I have used a couple of different brands the RIT brand with the knots and rings. I felt was a good concept, but we had trouble with tangles, etc. I found the best search rope was 9mm kevlar blend that we found. We ended up using it with our RIT Bags. We connected it to the RIT bag with captive-eye carabiners so if we had to extend it for whatever reason, or leave it because of shortage we could. We had 200' in our RIT bag. It is lightweight so it didn't add any drag. Tim Sendelbach has a couple of good programs that deals with search lines, so I am uploading them for you.
I like the kevlar for search ropes dues to the high heat and abrasion resistence. I hate the price. I got rope for my department called Glo-flex by Sterling. It is a regular kernamantle rope with a reflective tracer. At least you have a chance of locating it if you lose it in the dark. If we trash it, we will replace it.
We only have one station that has rope as they deal with high angle rescue. Each truck carries water rescue rope, but have really never looked into search rope. We have always set it up that you go in with a hose line and don't leave the hose. This might be something to look into, as well we train on how to figure out the direction of the hose line by the markings felt on the hose connections.
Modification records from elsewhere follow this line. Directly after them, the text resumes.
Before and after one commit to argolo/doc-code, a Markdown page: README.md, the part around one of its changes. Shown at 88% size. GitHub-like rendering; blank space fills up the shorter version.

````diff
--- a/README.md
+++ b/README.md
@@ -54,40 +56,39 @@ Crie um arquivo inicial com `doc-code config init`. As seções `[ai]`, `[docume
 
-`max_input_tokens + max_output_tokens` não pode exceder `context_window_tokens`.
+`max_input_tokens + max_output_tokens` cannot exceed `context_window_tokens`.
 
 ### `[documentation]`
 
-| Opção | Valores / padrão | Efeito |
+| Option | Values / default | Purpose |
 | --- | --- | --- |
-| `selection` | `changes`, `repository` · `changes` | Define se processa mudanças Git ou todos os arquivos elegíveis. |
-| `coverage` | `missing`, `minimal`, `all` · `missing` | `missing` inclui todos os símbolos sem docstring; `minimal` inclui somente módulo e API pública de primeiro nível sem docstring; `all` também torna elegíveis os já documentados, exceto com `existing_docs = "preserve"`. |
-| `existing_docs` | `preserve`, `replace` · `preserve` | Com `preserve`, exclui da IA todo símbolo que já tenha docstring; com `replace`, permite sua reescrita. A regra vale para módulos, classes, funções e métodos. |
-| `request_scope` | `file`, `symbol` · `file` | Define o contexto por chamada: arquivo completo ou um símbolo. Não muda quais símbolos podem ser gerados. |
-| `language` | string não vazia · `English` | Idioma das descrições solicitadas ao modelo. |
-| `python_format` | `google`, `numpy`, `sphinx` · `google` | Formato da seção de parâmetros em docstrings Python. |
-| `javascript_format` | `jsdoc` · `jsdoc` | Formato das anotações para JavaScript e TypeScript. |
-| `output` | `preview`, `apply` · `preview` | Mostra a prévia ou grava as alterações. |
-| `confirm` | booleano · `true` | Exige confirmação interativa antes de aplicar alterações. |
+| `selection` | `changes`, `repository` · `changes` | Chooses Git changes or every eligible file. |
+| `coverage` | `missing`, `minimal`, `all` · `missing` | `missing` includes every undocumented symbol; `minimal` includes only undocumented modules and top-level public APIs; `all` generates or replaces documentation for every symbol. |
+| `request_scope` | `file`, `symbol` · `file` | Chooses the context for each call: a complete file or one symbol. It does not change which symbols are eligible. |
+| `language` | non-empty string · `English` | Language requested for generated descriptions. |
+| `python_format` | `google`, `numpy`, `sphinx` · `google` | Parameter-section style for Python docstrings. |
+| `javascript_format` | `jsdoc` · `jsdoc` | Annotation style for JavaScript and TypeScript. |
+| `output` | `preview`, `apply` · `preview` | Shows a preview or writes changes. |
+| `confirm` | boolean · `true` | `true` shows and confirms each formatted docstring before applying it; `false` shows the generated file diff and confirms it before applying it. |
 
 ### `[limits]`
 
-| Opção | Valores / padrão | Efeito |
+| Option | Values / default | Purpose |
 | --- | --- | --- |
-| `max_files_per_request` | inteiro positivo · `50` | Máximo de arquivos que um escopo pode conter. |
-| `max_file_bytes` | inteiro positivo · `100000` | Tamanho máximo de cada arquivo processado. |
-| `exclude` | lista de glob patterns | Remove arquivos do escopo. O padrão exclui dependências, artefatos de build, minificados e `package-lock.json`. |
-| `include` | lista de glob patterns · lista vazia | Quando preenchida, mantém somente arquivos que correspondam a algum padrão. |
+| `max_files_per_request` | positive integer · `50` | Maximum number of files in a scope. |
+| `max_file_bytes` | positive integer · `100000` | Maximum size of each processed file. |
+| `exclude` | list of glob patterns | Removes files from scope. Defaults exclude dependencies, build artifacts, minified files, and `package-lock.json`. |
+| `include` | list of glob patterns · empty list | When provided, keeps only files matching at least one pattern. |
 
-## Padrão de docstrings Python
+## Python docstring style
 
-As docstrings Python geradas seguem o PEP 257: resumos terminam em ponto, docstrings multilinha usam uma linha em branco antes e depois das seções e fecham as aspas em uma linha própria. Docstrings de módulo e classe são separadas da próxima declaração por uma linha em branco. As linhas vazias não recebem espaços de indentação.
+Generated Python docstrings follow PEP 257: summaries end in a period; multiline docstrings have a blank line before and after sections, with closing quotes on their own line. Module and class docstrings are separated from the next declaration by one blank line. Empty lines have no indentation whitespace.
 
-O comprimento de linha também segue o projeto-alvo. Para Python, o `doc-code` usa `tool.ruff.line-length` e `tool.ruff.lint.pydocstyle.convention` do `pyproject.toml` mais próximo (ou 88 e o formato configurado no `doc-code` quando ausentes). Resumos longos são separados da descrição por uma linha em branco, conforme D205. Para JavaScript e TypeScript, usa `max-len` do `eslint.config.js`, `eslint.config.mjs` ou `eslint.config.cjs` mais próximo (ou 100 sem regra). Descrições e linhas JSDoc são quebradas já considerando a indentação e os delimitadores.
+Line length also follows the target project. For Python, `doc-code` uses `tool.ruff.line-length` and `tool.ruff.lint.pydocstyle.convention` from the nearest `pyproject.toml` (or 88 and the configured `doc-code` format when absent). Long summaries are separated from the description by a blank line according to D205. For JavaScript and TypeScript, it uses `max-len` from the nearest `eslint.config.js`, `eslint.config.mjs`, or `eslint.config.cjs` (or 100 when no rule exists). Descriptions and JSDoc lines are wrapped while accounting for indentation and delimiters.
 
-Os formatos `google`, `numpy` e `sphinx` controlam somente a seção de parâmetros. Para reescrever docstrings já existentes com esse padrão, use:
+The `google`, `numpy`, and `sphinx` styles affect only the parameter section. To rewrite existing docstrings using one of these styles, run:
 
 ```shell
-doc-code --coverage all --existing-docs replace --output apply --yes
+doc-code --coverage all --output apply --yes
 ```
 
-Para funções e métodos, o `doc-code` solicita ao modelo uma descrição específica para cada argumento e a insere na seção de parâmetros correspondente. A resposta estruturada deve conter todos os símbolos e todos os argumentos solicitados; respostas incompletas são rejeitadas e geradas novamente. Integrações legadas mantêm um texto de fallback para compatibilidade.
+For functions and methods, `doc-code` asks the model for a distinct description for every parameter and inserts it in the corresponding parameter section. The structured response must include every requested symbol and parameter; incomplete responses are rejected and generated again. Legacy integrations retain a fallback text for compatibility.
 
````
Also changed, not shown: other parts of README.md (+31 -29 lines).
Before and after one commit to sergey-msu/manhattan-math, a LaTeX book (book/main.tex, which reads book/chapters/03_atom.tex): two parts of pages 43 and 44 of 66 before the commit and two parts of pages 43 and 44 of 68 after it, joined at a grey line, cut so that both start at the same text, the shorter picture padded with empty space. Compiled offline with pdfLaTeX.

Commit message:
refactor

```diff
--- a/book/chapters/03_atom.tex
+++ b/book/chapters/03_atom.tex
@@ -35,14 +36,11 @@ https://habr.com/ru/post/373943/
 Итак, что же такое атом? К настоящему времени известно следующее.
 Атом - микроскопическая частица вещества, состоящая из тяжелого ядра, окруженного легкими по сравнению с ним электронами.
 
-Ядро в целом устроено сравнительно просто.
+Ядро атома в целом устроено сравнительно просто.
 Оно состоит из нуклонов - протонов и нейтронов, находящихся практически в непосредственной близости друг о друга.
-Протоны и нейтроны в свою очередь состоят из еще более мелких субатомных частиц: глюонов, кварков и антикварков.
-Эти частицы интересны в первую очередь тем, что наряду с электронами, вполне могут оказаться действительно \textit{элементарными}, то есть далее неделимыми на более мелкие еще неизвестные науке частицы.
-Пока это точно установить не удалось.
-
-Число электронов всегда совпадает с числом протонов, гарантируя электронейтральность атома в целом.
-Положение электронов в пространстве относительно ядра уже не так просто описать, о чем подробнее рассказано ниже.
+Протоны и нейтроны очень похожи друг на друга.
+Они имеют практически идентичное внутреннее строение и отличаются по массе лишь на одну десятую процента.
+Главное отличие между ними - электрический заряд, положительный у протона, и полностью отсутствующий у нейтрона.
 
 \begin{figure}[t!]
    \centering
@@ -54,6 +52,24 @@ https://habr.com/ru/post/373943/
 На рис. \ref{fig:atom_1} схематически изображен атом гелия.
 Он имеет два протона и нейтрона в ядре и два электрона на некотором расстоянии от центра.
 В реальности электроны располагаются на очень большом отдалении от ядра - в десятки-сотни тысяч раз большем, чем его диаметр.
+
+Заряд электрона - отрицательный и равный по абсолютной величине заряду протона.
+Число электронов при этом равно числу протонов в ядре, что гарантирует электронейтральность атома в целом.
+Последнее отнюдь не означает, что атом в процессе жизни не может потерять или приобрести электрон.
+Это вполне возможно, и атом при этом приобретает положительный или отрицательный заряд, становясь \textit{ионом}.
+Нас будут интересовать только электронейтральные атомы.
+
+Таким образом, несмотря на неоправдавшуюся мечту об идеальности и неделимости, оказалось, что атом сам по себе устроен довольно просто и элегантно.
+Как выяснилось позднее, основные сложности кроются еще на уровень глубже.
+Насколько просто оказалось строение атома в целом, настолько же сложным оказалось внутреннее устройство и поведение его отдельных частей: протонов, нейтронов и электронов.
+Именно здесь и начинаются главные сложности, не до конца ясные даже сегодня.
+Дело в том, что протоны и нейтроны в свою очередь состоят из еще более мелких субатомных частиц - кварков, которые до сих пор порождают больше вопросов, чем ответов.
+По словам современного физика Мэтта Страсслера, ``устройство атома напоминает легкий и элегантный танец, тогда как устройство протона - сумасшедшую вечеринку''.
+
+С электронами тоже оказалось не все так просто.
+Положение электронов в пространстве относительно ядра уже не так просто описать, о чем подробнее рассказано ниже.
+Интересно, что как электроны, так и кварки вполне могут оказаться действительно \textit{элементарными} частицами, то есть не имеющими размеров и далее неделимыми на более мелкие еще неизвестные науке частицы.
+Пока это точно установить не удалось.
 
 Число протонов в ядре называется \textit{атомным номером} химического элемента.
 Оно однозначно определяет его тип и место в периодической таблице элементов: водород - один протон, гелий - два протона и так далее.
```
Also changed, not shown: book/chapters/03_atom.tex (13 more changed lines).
Even search and rescue always goes in with a charged hose.
At my Dept. we each have 100' of rope and a carabiner hooked to our pants and put in our right side pocket we hook to the porch and go in only 1oo' it has worked twice in finding a lost ff, it also is a way to find your way back out.
My engine is the only one of the 4 that I know of that carries rope. We have 2 bags with 100' of non-life safety rope with a carribener in the end. We generally do not go anywhere without a hose, but if we do this is what we would use. I personally carry 50' of 10mm PMI with a NFPA G rated carribener on the end so this fat kid and his crew can get the heck out of dodge when it hits the fan.
Here in Kansas City MO we lost a good friend and Battalion Chief John Tvedten on Dec. 18th of 99. We weren't prepared for that type of fire and it took one of ours. After the memorial service a few of us got together and over the course of the next 10 years, ( we still improve on it as we teach it), have simmered it down to a fairly simple and effective large area search we use exclusively for RIT. This is it in a nut shell. Team consists of four members. Two pairs. First pair make up the A-team and is the company officer , "lead-in" , as he will have the thermal imaging camera and will have to make decisions ,like is this a viable search. Next is the " mule" he gets this name because he hauls the rope bag ( 300" of 9mm kernmantle) and a rescue scba bottle with an imbilicle hose to quick fill a down firefighters bottle. These two enter the structure tethered together and the mule is attached to the rope. they are requested to acknowledge a status update every 3 min. If at 12 minutes no victim is found then the team is recalled and another team with fresh air take over ( At this point only two people are in the hazardous area doing the search) When a victim is found the A team sizes up what they might need and the B team can bring it in with them. The B team are attached to the rope seperately and follow the rope to the a teams location to help extricate the victim.
This works really well but I don't to give too much info because it can be dangerous. The past four years we've been going around the state of Missouri teaching this technique to departments from St. Louis to Rolla, Springfield,. For more info shoot a memo back.
We use 200' 9mm kermantle with reflective tracers tied hard to a solid immovable object outside. Two go in, one leading sounding and one moving the bag with the extra bottle with buddy hose. When we get to a doorway, say to an office, the lead clips onto a 50' rope in the bag while the bag tender stays at the doorway. We only feed enough rope to the searcher based on his visibility or reach of feel and he sweeps the room.